“We are saying that tomorrow you can implement free education if there was political will and these are the ways you can do it and the need to address the issues as quickly as they are coming up – a consequence of what happened in 1994. Our democracy and constitution is not what we thought it would be,” said Flusk.
Masutha’s model seeks to redefine the “poor and working class students” to R350 000 per annum and provide fully subsidized free university education for the “poor and working class students” in the form of grants and not loans.
“We don’t question the anatomy of university fees. Universities have become commodified. Radical economic transformation is not about putting more money in the pockets of the poor but making their expenses obsolete,” said Masutha.

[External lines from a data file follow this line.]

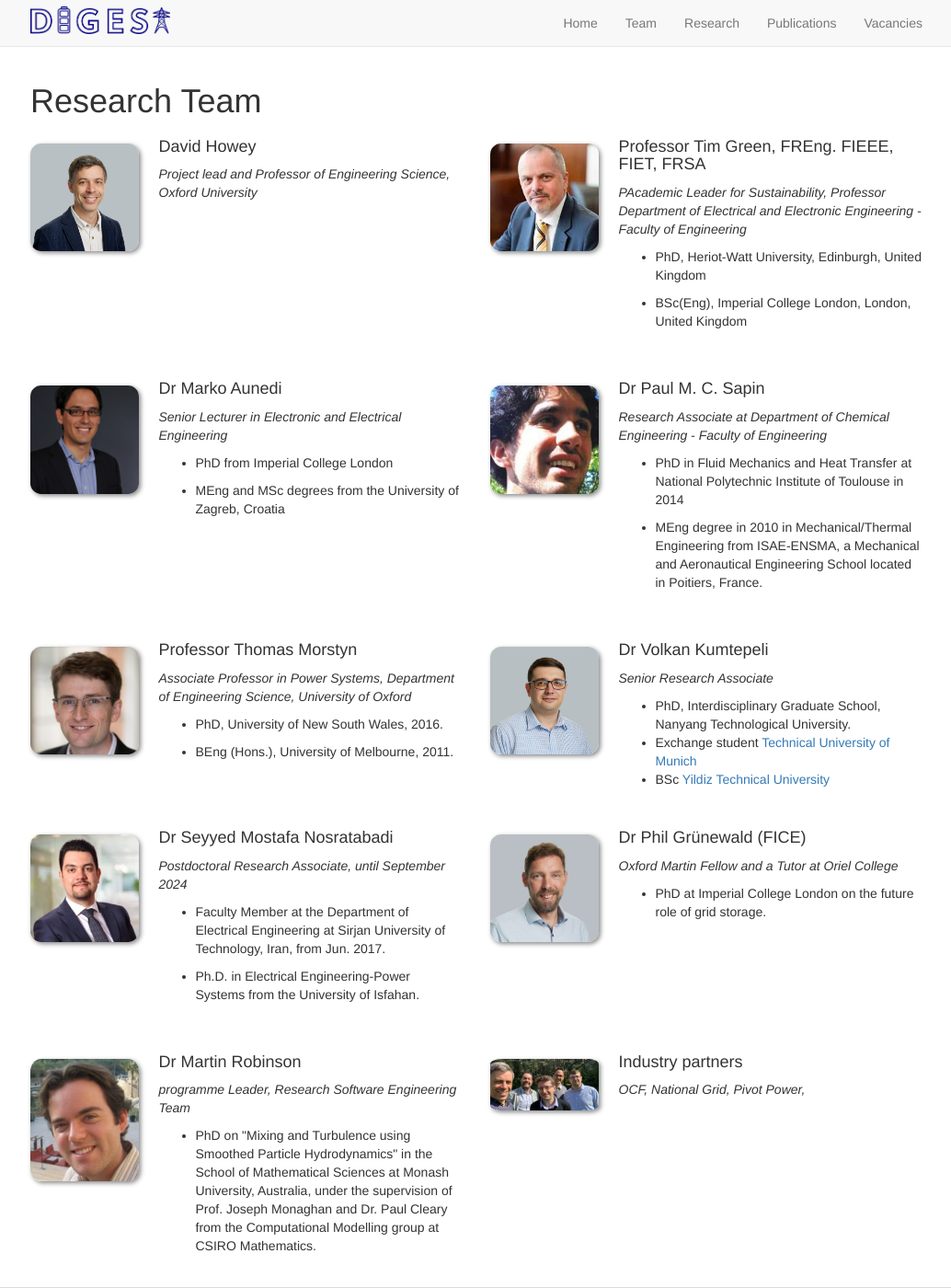
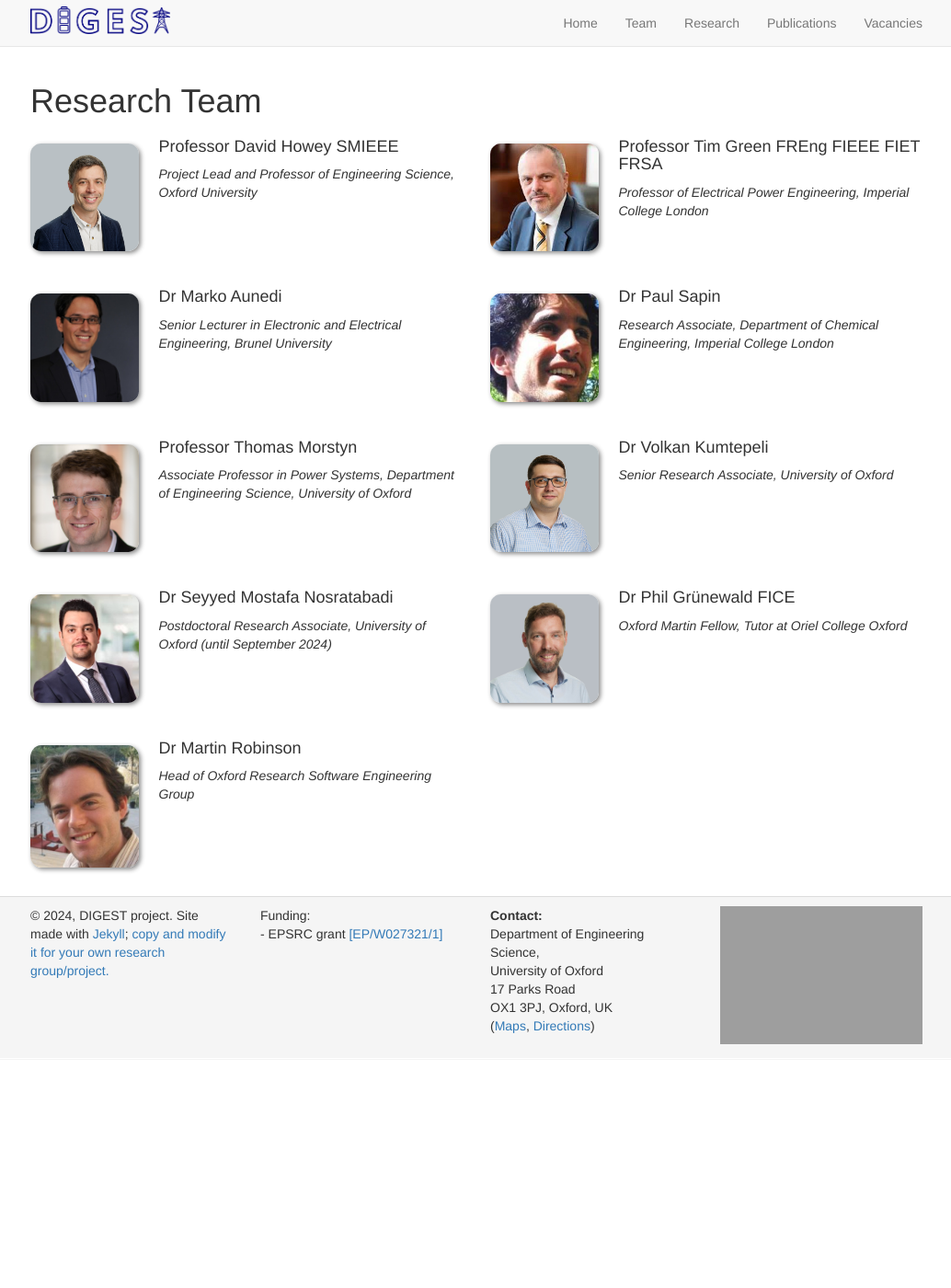
Before and after one commit to EPSRC-DIGEST/epsrc-digest.github.io, a Jekyll site: the page built from _pages/team.md, in a window 1280 px wide and 1400 px high. Shown: the whole window at 92% size, without its empty margins (122-1156 px from the left). Built offline with Jekyll 4.4.1, drawn with Linux system fonts in a browser that asks for light colours; nearby versions of some CDN libraries; grey boxes are pictures that could not be loaded.

Commit message:
Update team_members.yml
simplified

```diff
--- a/_data/team_members.yml
+++ b/_data/team_members.yml
@@ -1,80 +1,35 @@
-- name: David Howey
+- name: Professor David Howey SMIEEE
   photo: Dave.png
-  info: Project lead and Professor of Engineering Science, Oxford University
+  info: Project Lead and Professor of Engineering Science, Oxford University
 
-- name: Professor Tim Green, FREng. FIEEE, FIET, FRSA
+- name: Professor Tim Green FREng FIEEE FIET FRSA
   photo: Tim.jpg
-  info: PAcademic Leader for Sustainability, Professor Department of Electrical and Electronic Engineering - Faculty of Engineering
-  email: t.green@imperial.ac.uk
-  number_educ: 2
-  education1: PhD, Heriot-Watt University, Edinburgh, United Kingdom
-  education2: BSc(Eng), Imperial College London, London, United Kingdom
+  info: Professor of Electrical Power Engineering, Imperial College London
 
 - name: Dr Marko Aunedi
   photo: Marko.jpg
-  info: Senior Lecturer in Electronic and Electrical Engineering
-  email: Marko.Aunedi@brunel.ac.uk
-  number_educ: 2
-  education1: PhD from Imperial College London
-  education2: MEng and MSc degrees from the University of Zagreb, Croatia
+  info: Senior Lecturer in Electronic and Electrical Engineering, Brunel University
 
-- name: Dr Paul M. C. Sapin
+- name: Dr Paul Sapin
   photo: Sapin.jpg
-  info: Research Associate at Department of Chemical Engineering - Faculty of Engineering
-  email: p.sapin@imperial.ac.uk
-  number_educ: 2
-  education1: PhD in Fluid Mechanics and Heat Transfer at National Polytechnic Institute of Toulouse in 2014
-  education2: MEng degree in 2010 in Mechanical/Thermal Engineering from ISAE-ENSMA, a Mechanical and Aeronautical Engineering School located in Poitiers, France.
+  info: Research Associate, Department of Chemical Engineering, Imperial College London
 
 - name: Professor Thomas Morstyn
   photo: Thomas.jpg
   info: Associate Professor in Power Systems, Department of Engineering Science, University of Oxford
-  email: thomas.morstyn@eng.ox.ac.uk
-  number_educ: 2
-  education1: PhD, University of New South Wales, 2016.
-  education2: BEng (Hons.), University of Melbourne, 2011.
 
 - name: Dr Volkan Kumtepeli
   photo: Volkan.jpg
-  info: Senior Research Associate
-  email: volkan.kumtepeli@eng.ox.ac.uk
-  number_educ: 3
-  education1: PhD, Interdisciplinary Graduate School, Nanyang Technological University.
-  education2: Exchange student <a href="https://www.tum.de/en/">Technical University of Munich</a>
-  education3: BSc <a href="https://www.yildiz.edu.tr/en/">Yildiz Technical University</a>
+  info: Senior Research Associate, University of Oxford
 
 - name: Dr Seyyed Mostafa Nosratabadi
   photo: Mostafa.jpg
-  info: Postdoctoral Research Associate, until September 2024
-  email: mostafa.nosratabadi@eng.ox.ac.uk
-  number_educ: 2
-  education1: Faculty Member at the Department of Electrical Engineering at Sirjan University of Technology, Iran, from Jun. 2017.
-  education2: Ph.D. in Electrical Engineering-Power Systems from the University of Isfahan.
+  info: Postdoctoral Research Associate, University of Oxford (until September 2024)
 
-- name: Dr Phil Grünewald (FICE)
+- name: Dr Phil Grünewald FICE
   photo: Phil.jpg
-  info: Oxford Martin Fellow and a Tutor at Oriel College
-  email: philipp.grunewald@eng.ox.ac.uk
-  number_educ: 1
-  education1: PhD at Imperial College London on the future role of grid storage.
-  education2:
-  education3:
-  education4:
+  info: Oxford Martin Fellow, Tutor at Oriel College Oxford
 
 - name: Dr Martin Robinson
   photo: Martin_Robinson.jpg
-  info: programme Leader, Research Software Engineering Team
-  email: martin.robinson@cs.ox.ac.uk
-  number_educ: 1
-  education1: PhD on "Mixing and Turbulence using Smoothed Particle Hydrodynamics" in the School of Mathematical Sciences at Monash University, Australia, under the supervision of Prof. Joseph Monaghan and Dr. Paul Cleary from the Computational Modelling group at CSIRO Mathematics.
-  education2:
-  education3:
-  education4:
-
-- name: Industry partners
-  photo: team.jpg
-  info: OCF, National Grid, Pivot Power,
-  email: b
-  number_educ: 0
-  education1:
-  education2:
+  info: Head of Oxford Research Software Engineering Group
```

During the Q&A session Masutha criticised the Ednowment Fund team about their model stating that no private or public organisation funds an institution and just observes from the side-lines. He touched on how universities are funded and that the endowment team should read up on it. “If you question how you arrive here [university], it will help you come up with a sober solution,” said Masutha, critiquing his fellow presenters.
Sociology personal professor, David Dickinson said that this was a good initiative organized primarily by the SRC.
“There have been some victories by students but we haven’t gotten there yet and there is a lot of talking. What the SRC president [Mkhari] told us is that we need to as a community, as students and as staff and as management be talking about how we get to this goal of free education,” said Dickinson. “I thought the two presentations were interesting. There was a lot of overlap but I think they are helping to flesh out some of the complexities for the audience. This is not polony and cheese, this isn’t straightforward. Hope more students come in the future.”
Third-year BA student Warren Makoga said, “The presentation was about whether or not the two models represent solutions and to a certain extent they could. We always run a risk of the implementation process and whether or not it’s going to be viable. For me we need to do certain structural changes for all of these models to work and that means building state capacity, making sure the government budget is not lost through tenders and the middle man thing and I’m not sure if they were thinking that far when they were coming up with those solutions. Generally it was an okay presentation from the latter speaker [Masutha], the first speakers sometimes, the points they presented, were too vague.”
Wits and UJ students came together in December to walk miles to raise funds in the Feet4Fees campaign for students facing financial issues and university exclusion.
The October 6 movement hosted a debate that explored who fee-free education should be for, the poor or all?
Students plan meetings for free education (more…)
The Fees Commission held its first hearing in Pretoria today.
We tried to find the official stance of the African Christian Democratic Party to homosexuality and free education but couldn’t quite get any definitive answers. (more…)
The SRC has called for a march to the Department of Higher Education to demand fully subsidised higher education for all financial needy and academically deserving students.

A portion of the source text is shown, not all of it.